- **Work to be completed**:
Please write out each entry below exactly as it appears.
_ _ _
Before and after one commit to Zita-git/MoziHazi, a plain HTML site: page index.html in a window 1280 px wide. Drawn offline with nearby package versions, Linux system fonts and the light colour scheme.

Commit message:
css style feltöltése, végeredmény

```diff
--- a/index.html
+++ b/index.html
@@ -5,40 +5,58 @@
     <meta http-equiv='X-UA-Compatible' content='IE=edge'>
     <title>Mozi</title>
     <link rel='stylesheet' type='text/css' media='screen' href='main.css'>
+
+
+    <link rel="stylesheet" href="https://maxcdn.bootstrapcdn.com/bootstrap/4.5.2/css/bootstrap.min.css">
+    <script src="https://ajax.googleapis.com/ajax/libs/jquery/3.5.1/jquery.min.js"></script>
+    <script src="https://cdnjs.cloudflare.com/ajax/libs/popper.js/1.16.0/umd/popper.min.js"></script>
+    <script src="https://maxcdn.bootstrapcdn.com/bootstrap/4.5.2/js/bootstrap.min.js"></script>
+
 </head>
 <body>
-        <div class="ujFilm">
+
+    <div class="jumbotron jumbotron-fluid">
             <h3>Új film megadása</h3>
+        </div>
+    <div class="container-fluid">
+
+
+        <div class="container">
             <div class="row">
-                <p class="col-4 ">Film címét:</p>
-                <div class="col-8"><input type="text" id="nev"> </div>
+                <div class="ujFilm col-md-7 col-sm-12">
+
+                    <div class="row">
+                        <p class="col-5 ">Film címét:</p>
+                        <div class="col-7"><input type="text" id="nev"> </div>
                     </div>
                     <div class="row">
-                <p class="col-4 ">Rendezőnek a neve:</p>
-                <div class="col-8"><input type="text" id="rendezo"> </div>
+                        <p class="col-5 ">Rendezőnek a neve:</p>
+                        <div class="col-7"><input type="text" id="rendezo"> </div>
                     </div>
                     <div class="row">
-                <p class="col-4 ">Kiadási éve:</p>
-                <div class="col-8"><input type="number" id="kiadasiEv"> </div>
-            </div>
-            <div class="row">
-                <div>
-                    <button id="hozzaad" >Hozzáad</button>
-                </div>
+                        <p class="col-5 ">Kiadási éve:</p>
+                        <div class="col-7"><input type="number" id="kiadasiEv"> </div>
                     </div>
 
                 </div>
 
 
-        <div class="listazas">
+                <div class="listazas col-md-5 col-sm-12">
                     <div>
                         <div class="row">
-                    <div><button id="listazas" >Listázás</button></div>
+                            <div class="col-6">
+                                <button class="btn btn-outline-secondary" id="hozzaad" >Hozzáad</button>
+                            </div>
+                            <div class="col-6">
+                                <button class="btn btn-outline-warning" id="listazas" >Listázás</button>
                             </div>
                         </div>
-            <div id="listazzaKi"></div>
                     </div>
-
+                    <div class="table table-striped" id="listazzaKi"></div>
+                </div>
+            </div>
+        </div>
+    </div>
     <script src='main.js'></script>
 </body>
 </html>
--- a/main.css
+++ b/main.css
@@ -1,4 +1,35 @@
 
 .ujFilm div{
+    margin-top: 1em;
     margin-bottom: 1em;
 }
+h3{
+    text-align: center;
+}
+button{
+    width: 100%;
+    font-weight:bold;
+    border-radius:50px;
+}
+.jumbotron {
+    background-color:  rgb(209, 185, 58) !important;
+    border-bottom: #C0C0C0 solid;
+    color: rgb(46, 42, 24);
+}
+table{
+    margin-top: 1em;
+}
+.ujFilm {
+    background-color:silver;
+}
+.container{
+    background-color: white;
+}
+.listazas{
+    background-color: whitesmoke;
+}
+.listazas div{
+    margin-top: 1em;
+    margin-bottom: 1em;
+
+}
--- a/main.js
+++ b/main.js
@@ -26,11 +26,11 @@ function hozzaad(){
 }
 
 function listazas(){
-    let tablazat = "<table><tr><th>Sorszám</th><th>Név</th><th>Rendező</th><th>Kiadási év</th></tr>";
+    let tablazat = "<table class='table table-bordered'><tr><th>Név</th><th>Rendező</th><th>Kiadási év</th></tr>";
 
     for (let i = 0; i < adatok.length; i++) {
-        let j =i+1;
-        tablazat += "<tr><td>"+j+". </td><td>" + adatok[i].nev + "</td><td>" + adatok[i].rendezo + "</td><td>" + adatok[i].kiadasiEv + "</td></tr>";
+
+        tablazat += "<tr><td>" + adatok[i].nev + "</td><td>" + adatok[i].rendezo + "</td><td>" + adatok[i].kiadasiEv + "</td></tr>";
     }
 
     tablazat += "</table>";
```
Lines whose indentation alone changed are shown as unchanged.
_ _ _
- **Solution to this problem**:
Before and after one commit to Zita-git/MoziHazi, a plain HTML site: page index.html in a window 1280 px wide. Drawn offline with nearby package versions, Linux system fonts and the light colour scheme.

Commit message:
css style feltöltése, végeredmény

```diff
--- a/index.html
+++ b/index.html
@@ -5,40 +5,58 @@
     <meta http-equiv='X-UA-Compatible' content='IE=edge'>
     <title>Mozi</title>
     <link rel='stylesheet' type='text/css' media='screen' href='main.css'>
+
+
+    <link rel="stylesheet" href="https://maxcdn.bootstrapcdn.com/bootstrap/4.5.2/css/bootstrap.min.css">
+    <script src="https://ajax.googleapis.com/ajax/libs/jquery/3.5.1/jquery.min.js"></script>
+    <script src="https://cdnjs.cloudflare.com/ajax/libs/popper.js/1.16.0/umd/popper.min.js"></script>
+    <script src="https://maxcdn.bootstrapcdn.com/bootstrap/4.5.2/js/bootstrap.min.js"></script>
+
 </head>
 <body>
-        <div class="ujFilm">
+
+    <div class="jumbotron jumbotron-fluid">
             <h3>Új film megadása</h3>
+        </div>
+    <div class="container-fluid">
+
+
+        <div class="container">
             <div class="row">
-                <p class="col-4 ">Film címét:</p>
-                <div class="col-8"><input type="text" id="nev"> </div>
+                <div class="ujFilm col-md-7 col-sm-12">
+
+                    <div class="row">
+                        <p class="col-5 ">Film címét:</p>
+                        <div class="col-7"><input type="text" id="nev"> </div>
                     </div>
                     <div class="row">
-                <p class="col-4 ">Rendezőnek a neve:</p>
-                <div class="col-8"><input type="text" id="rendezo"> </div>
+                        <p class="col-5 ">Rendezőnek a neve:</p>
+                        <div class="col-7"><input type="text" id="rendezo"> </div>
                     </div>
                     <div class="row">
-                <p class="col-4 ">Kiadási éve:</p>
-                <div class="col-8"><input type="number" id="kiadasiEv"> </div>
-            </div>
-            <div class="row">
-                <div>
-                    <button id="hozzaad" >Hozzáad</button>
-                </div>
+                        <p class="col-5 ">Kiadási éve:</p>
+                        <div class="col-7"><input type="number" id="kiadasiEv"> </div>
                     </div>
 
                 </div>
 
 
-        <div class="listazas">
+                <div class="listazas col-md-5 col-sm-12">
                     <div>
                         <div class="row">
-                    <div><button id="listazas" >Listázás</button></div>
+                            <div class="col-6">
+                                <button class="btn btn-outline-secondary" id="hozzaad" >Hozzáad</button>
+                            </div>
+                            <div class="col-6">
+                                <button class="btn btn-outline-warning" id="listazas" >Listázás</button>
                             </div>
                         </div>
-            <div id="listazzaKi"></div>
                     </div>
-
+                    <div class="table table-striped" id="listazzaKi"></div>
+                </div>
+            </div>
+        </div>
+    </div>
     <script src='main.js'></script>
 </body>
 </html>
--- a/main.css
+++ b/main.css
@@ -1,4 +1,35 @@
 
 .ujFilm div{
+    margin-top: 1em;
     margin-bottom: 1em;
 }
+h3{
+    text-align: center;
+}
+button{
+    width: 100%;
+    font-weight:bold;
+    border-radius:50px;
+}
+.jumbotron {
+    background-color:  rgb(209, 185, 58) !important;
+    border-bottom: #C0C0C0 solid;
+    color: rgb(46, 42, 24);
+}
+table{
+    margin-top: 1em;
+}
+.ujFilm {
+    background-color:silver;
+}
+.container{
+    background-color: white;
+}
+.listazas{
+    background-color: whitesmoke;
+}
+.listazas div{
+    margin-top: 1em;
+    margin-bottom: 1em;
+
+}
--- a/main.js
+++ b/main.js
@@ -26,11 +26,11 @@ function hozzaad(){
 }
 
 function listazas(){
-    let tablazat = "<table><tr><th>Sorszám</th><th>Név</th><th>Rendező</th><th>Kiadási év</th></tr>";
+    let tablazat = "<table class='table table-bordered'><tr><th>Név</th><th>Rendező</th><th>Kiadási év</th></tr>";
 
     for (let i = 0; i < adatok.length; i++) {
-        let j =i+1;
-        tablazat += "<tr><td>"+j+". </td><td>" + adatok[i].nev + "</td><td>" + adatok[i].rendezo + "</td><td>" + adatok[i].kiadasiEv + "</td></tr>";
+
+        tablazat += "<tr><td>" + adatok[i].nev + "</td><td>" + adatok[i].rendezo + "</td><td>" + adatok[i].kiadasiEv + "</td></tr>";
     }
 
     tablazat += "</table>";
```
Lines whose indentation alone changed are shown as unchanged.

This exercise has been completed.